On May 25, The Sydney Morning Herald newspaper, published an article about Dolores Oriordan’s comeback with an exclusive picture. Screencaps of the printed version were posted on the forums.
For Cranberry’s new drive comes to fruition
“I want to keep my identity” … the former lead singer of the Cranberries, Dolores O’Riordan, has released a new album, Are You Listening? , and will begin touring again this year.
THERE was a time in the mid-1990s when hearing Dolores O’Riordan was unavoidable.
Her voice was everywhere, on the radio and in shopping centres singing and shrieking songs such as Linger and Zombie, which she wrote and performed with the Irish mega-group The Cranberries.
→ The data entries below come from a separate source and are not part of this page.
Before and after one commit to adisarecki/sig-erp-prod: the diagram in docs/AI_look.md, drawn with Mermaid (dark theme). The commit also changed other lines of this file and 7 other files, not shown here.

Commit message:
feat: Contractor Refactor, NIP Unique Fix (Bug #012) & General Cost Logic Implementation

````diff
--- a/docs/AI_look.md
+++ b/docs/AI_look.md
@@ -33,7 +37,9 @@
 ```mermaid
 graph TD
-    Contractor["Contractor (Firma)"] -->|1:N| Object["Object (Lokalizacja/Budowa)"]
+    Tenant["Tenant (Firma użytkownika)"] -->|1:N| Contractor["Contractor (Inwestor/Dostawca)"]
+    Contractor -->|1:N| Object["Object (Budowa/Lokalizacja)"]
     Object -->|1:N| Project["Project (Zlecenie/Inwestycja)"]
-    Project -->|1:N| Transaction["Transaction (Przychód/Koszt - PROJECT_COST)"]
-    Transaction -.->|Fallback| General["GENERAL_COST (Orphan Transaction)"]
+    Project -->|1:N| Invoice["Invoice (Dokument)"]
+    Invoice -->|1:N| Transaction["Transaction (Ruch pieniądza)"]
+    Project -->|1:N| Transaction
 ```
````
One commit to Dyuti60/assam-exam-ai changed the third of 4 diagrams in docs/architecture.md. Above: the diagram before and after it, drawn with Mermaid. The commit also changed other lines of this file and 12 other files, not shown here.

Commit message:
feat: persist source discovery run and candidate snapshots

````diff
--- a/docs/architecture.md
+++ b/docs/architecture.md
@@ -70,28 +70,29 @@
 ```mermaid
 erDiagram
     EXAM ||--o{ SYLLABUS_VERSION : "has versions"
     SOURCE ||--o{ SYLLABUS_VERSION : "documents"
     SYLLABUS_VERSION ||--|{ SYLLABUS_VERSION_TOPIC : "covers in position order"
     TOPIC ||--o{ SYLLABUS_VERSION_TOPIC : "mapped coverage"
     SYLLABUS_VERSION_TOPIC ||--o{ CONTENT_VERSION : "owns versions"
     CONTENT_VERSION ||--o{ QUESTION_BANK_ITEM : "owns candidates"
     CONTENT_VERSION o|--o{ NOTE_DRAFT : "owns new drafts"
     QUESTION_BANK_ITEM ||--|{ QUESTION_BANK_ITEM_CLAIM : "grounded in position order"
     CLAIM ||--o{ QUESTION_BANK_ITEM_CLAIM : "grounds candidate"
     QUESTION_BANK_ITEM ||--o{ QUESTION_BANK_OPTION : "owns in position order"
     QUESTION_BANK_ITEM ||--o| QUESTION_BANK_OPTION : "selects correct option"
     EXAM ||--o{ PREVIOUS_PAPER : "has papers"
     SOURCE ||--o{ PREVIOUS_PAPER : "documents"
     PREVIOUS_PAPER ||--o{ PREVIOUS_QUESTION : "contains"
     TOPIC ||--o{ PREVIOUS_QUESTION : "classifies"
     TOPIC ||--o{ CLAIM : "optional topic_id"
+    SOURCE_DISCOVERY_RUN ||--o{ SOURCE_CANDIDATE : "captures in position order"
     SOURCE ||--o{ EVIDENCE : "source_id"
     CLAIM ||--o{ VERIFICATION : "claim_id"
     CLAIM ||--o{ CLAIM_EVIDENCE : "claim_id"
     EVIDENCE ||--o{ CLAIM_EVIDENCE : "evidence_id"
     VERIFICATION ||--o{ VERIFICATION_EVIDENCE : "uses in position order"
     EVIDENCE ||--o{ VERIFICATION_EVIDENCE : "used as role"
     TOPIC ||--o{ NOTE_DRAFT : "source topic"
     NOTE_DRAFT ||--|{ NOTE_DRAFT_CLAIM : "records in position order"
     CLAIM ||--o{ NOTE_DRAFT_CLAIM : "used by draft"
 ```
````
Then, in 1996, O’Riordan had a nervous breakdown and the band, after selling 40 million albums, began to disintegrate, breaking up three years ago.
O’Riordan, 35, is now a mother of three who knits and practises yoga. The shaved head has been replaced by long dark locks.
“I don’t find much pressure in motherhood; I love being a mother,” O’Riordan said, in Sydney yesterday to promote her new solo album, Are You Listening? “It was more challenging growing up in the public eye – the fishbowl syndrome. My first son was born 10 years ago. Giving birth helped me to heal and helped me to open up and receive love.”
With such an idyllic domestic life, it seems di cult to believe O’Riordan would consider returning to the lifestyle that sent her over the brink.
Many of her songs are dedicated to family members: her children and her Canadian husband, Don Burton, the former tour manager for Duran Duran whom she met at age 19 while touring the US and married in 1994.
This year O’Riordan begins touring again, including Australia in October, but insists it will be with a di erent mindset. “I have been a singer and an entertainer longer than I have been a mother, and it is a big part of my identity. I want to keep my identity.
“In the four years I was at home, writing became a hobby, and that was lovely. When you are not trying and you are not stuck in a contract and you don’t think people are waiting, suddenly you get great inspiration.”
O’Riordan rarely smiles but admits it is a long way from the days when paralysis set in before going on stage with the band.
“There is no real pressure. Pressure is something we place on ourselves. When you are young you make mistakes – you sign yourself away for two or three years. It is hard to back off then.”
Thanks to gasjetter for the article images and OldieFreshGyal for finding the online article.